It is important to remember that the Windrush generation were invited from 1948 to 1973 as British subjects to help rebuild and fill the post-war labour shortages in Britain. Indoctrinated since birth, prior to independence, people of African descent living within the British Caribbean territories were told, believed and were legally classified as British. The Home Office, by wrongly classifying the Windrush generation as illegal immigrants and therefore ‘not British’, demonstrates an embedded and dismissive attitude link to Britain’s history in colonialism. The promise of the ‘British Empires dream for all’ has now become a nightmare.

The Home Office may not have intentionally targeted the Windrush generation but, the roots behind the actions of those who acted negligently, and the thought process behind the ‘hostile environment’ as a political campaign, should not be disregarded. The Windrush Compensation Scheme has seen a lack of engagement from the Windrush generation according to the committee, as a result of the ‘fear of being retraumatised by the process’. The Windrush generation, dubbed as a special ethnographic group, have since their arrival to Britain suffered various forms of traumatisation due to racial injustices. Just as their ancestors did, they helped to rebuild Britain with racial discrimination as a connecting theme to both their struggles. Whether immigrants sailing to the ‘Mother Country’, or captives being taken away from their ‘Mother’s country’, if true justice is to occur for the Windrush generation and their descendants, then requests for recognition and restitution via reparative justice, including that of their ancestors, must be permitted. The Windrush Compensation Scheme administered by the Home Office cannot deliver this.

Without reparative justice, reoccurring political and societal errors linked to the legacy of the transatlantic slave trade and colonialism will continuously manifest, resulting in numerous ‘lessons learnt’ mostly at the expense of Black and ethnic minority communities. The compensation levels to remedy these continued forms of human rights violations against the Windrush generation and their descendants must be determined by an independent tribunal and not the Home Office. If not, we may find the lyrics of iconic UK reggae band Steel Pulse coming to pass where, ‘Babylon makes the rules where my people suffer…’

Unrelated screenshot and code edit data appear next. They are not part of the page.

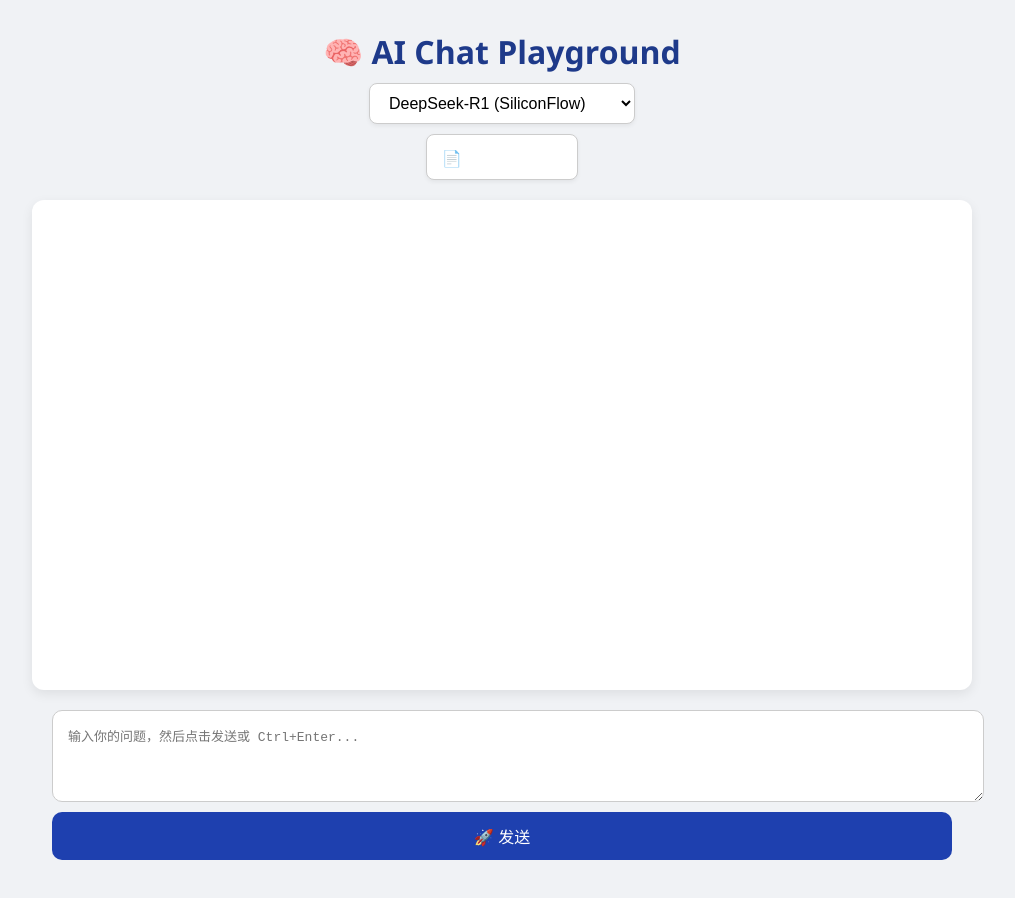
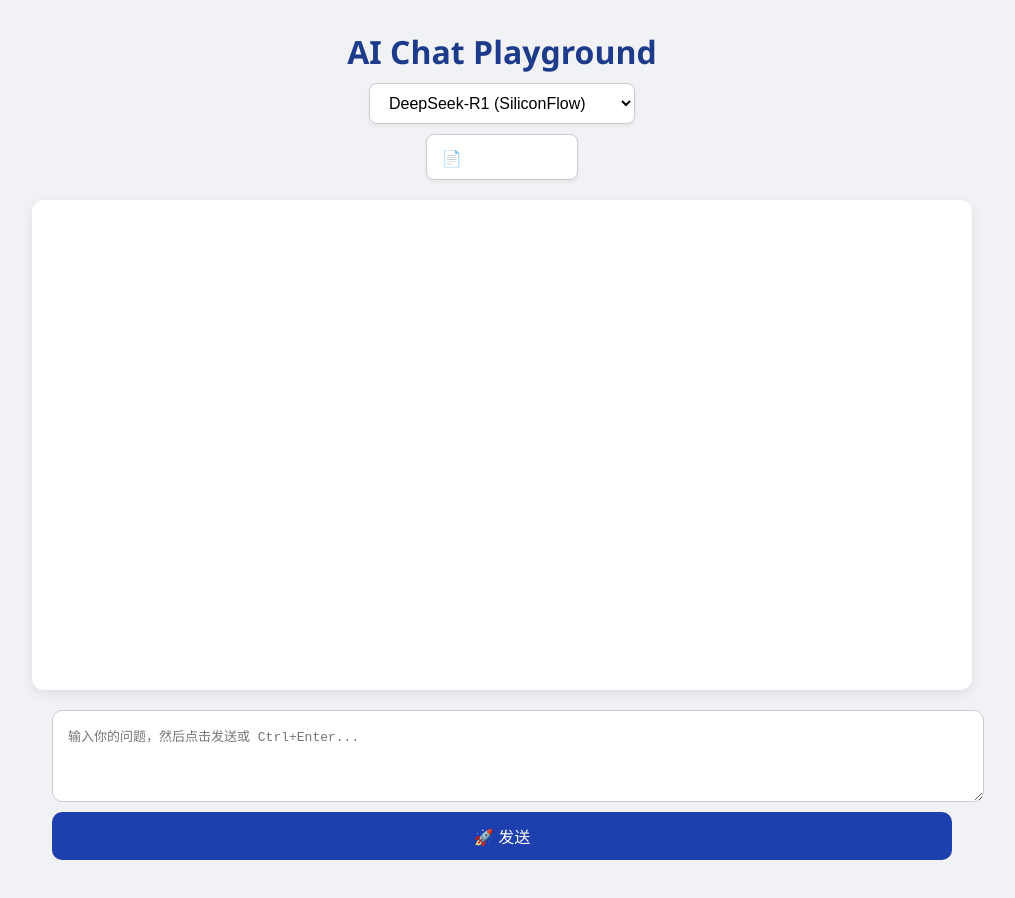
Before and after one commit to Easonoi/Easonoi.github.io, a plain HTML site: page test2.html in a window 1280 px wide. Shown: the whole page, without its empty margins (138-1153 px from the left). Drawn offline with nearby package versions, Linux system fonts and the light colour scheme.

Commit message:
Update test2.html

```diff
--- a/test2.html
+++ b/test2.html
@@ -2,7 +2,7 @@
 <html lang="zh-CN">
 <head>
   <meta charset="UTF-8">
-  <title>流式输出 AI 对话</title>
+  <title>AI 对话</title>
   <script src="https://cdn.jsdelivr.net/npm/marked/marked.min.js"></script>
   <style>
     body {
@@ -116,7 +116,7 @@
   </style>
 </head>
 <body>
-  <h1>🧠 AI Chat Playground</h1>
+  <h1>AI Chat Playground</h1>
 
   <select id="modelSelector">
     <option value="siliconflow|Pro/deepseek-ai/DeepSeek-R1">DeepSeek-R1 (SiliconFlow)</option>
```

- Priscellia Robinson is a UK Barrister, United Nations Fellow, and CRR network scholar. Send feedback to